Mother Katharine was moved to tears by his narrative, but she felt she couldn’t spare any of her Sisters to go and teach school since she didn’t have the resources.

The following day, she decided to go back on her choice.

Paul Mission in Marty, where they had begun their teaching duties. Within a decade, the 23 Sisters of the Blessed Sacrament had taken over the education of more than 400 Native American children at St. Paul’s Mission in New Orleans.

A Life Dedicated to God

Because she had taken a vow of poverty, Mother Katharine was forced to live with extreme austerity for the remainder of her life, wearing only one pair of shoes for 10 years and using her pencils right down to the erasers. Meanwhile, she was receiving more than $1,000 a day from her father’s trust, which was a significant portion of her income. She dedicated her life and personal fortune of $20 million to her profession from the time she was 33 years old until her death at the age of 66. She was a tireless worker who personally reviewed each request for assistance, frequently noting her decision on the letter of inquiry she sent out to the community.

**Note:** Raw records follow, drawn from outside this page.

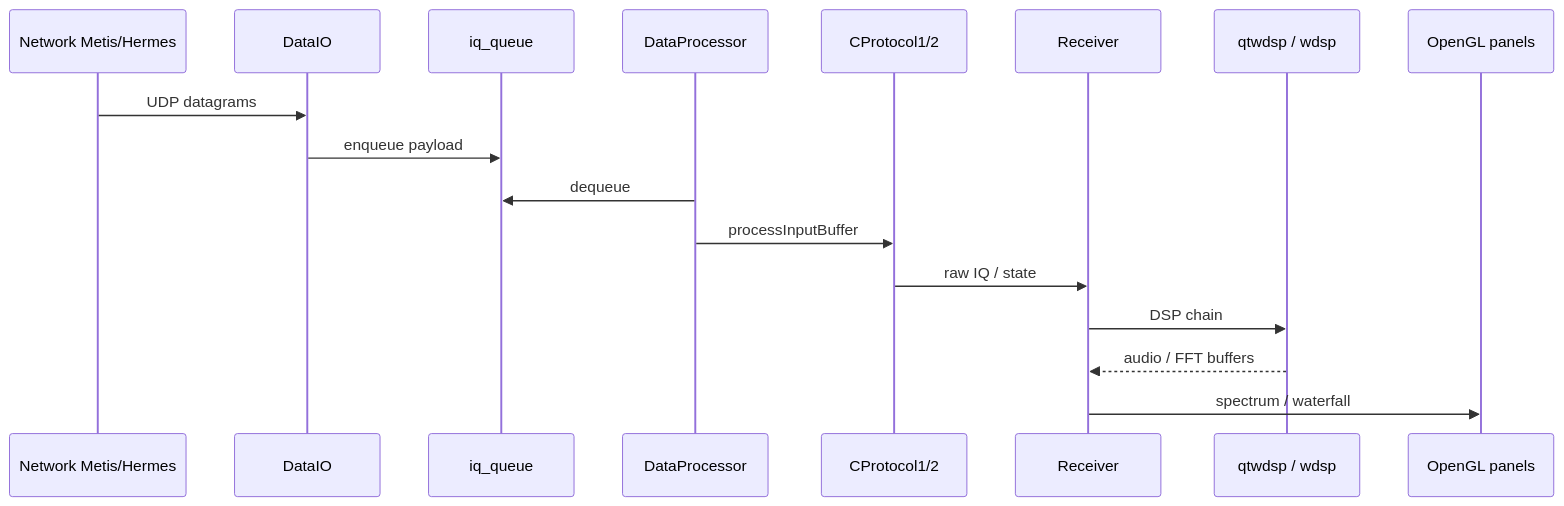
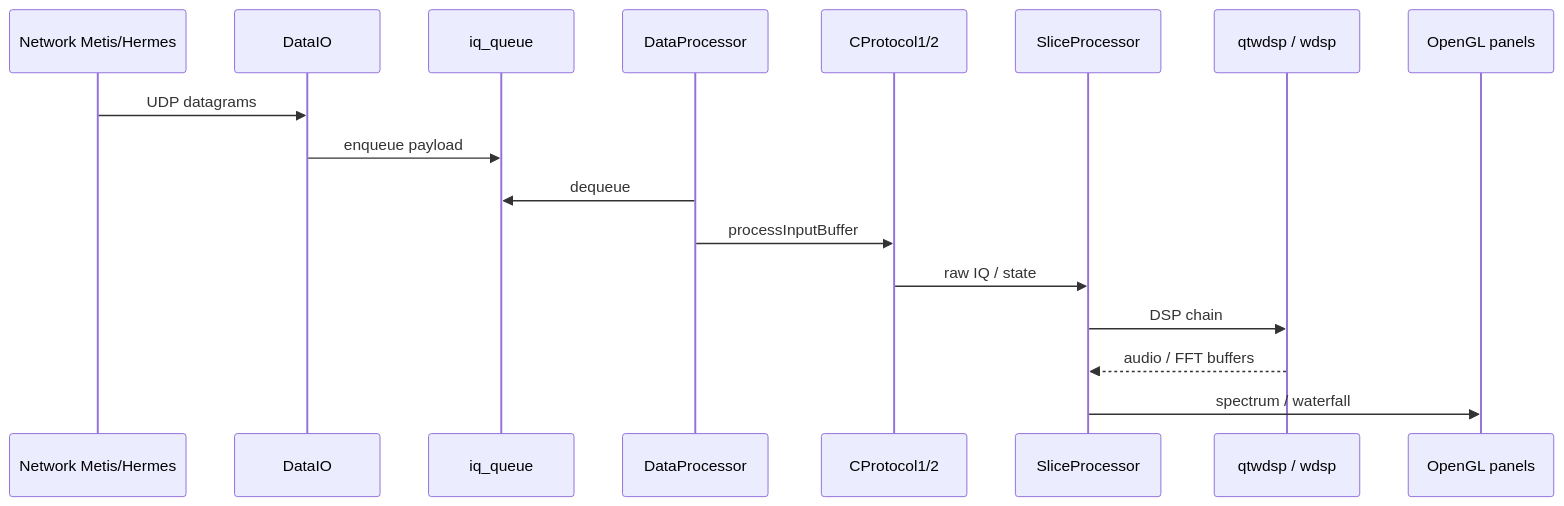
One commit to zl2brg/cudaSDR changed the third of 3 diagrams in Docs/codebase_architecture.md. Above: the diagram before and after it, drawn with Mermaid. The commit also changed other lines of this file and 36 other files, not shown here.

First line of the commit message:
Complete MVC phases 4–5: slice-first UI and SliceProcessor rename.

````diff
--- a/Docs/codebase_architecture.md
+++ b/Docs/codebase_architecture.md
@@ -120,20 +120,20 @@
 ```mermaid
 sequenceDiagram
   participant Net as Network Metis/Hermes
   participant DIO as DataIO
   participant Q as iq_queue
   participant DP as DataProcessor
   participant P as CProtocol1/2
-  participant RX as Receiver
+  participant SP as SliceProcessor
   participant WDSP as qtwdsp / wdsp
   participant GL as OpenGL panels
 
   Net->>DIO: UDP datagrams
   DIO->>Q: enqueue payload
   DP->>Q: dequeue
   DP->>P: processInputBuffer
-  P->>RX: raw IQ / state
-  RX->>WDSP: DSP chain
-  WDSP-->>RX: audio / FFT buffers
-  RX->>GL: spectrum / waterfall
+  P->>SP: raw IQ / state
+  SP->>WDSP: DSP chain
+  WDSP-->>SP: audio / FFT buffers
+  SP->>GL: spectrum / waterfall
 ```
````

  • Her top priorities were the construction of religious buildings and the establishment of schools.
  • She mainly limited her responses to appeals for assistance to the purchase of property and the construction of structures, with the exception of a few instances in which she paid wages.
  • Because of her approach, she was able to avoid dispute with the priests and bishops in charge of the missions she funded to an almost total extent.
  • Mother Katharine suffered a major heart attack in 1935, and for the rest of her life she was confined to a wheelchair.
  • Elizabeth’s Convent, where she passed away in 2007.
  • There were 501 members of her order at the time of her death, who were teaching at 63 schools and missions in 21 states, including Virginia.

Canonization of Saint Katharine Drexel

After Mother Katharine’s death, her Sisters and fans were moved by her commitment to pursue the cause of her canonization less than ten years after her death. In 1987, she was credited with the miraculous cure of a man’s deaf ear, which was widely reported at the time. Pope John Paul II conferred the honor of being called “Blessed” upon her. A 17-month-old infant was proclaimed deaf after her intervention was judged to have resulted in the cure of his deafness in 1999. On October 1, 2000, she was declared “Saint Katharine Drexel” by Pope John Paul II.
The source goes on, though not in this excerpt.